■ DIRECTIONS
Your answer should hold all lines of the entries that include the word "under".

[Before-and-after change records]
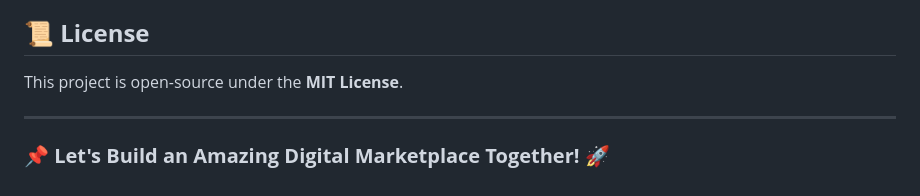
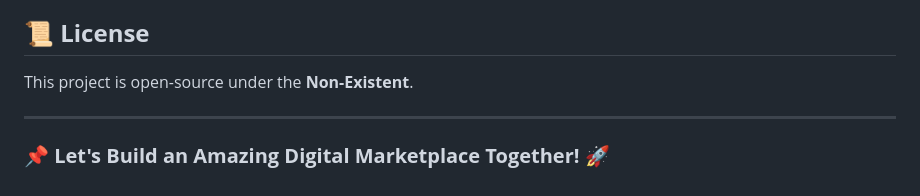
Before and after one commit to alex-marumo/digital-marketplace-backend, a Markdown page: README.md, the part around the change. Drawn GitHub-style.

```diff
--- a/README.md
+++ b/README.md
@@ -99,7 +99,7 @@ The server will start on `http://localhost:3000`.
 5. Open a pull request
 
 ## **📜 License**
-This project is open-source under the **MIT License**.
+This project is open-source under the **Non-Existent**.
 
 ---
 ### **📌 Let's Build an Amazing Digital Marketplace Together! 🚀**
```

■ WRITTEN REPLY
-This project is open-source under the **MIT License**.
+This project is open-source under the **Non-Existent**.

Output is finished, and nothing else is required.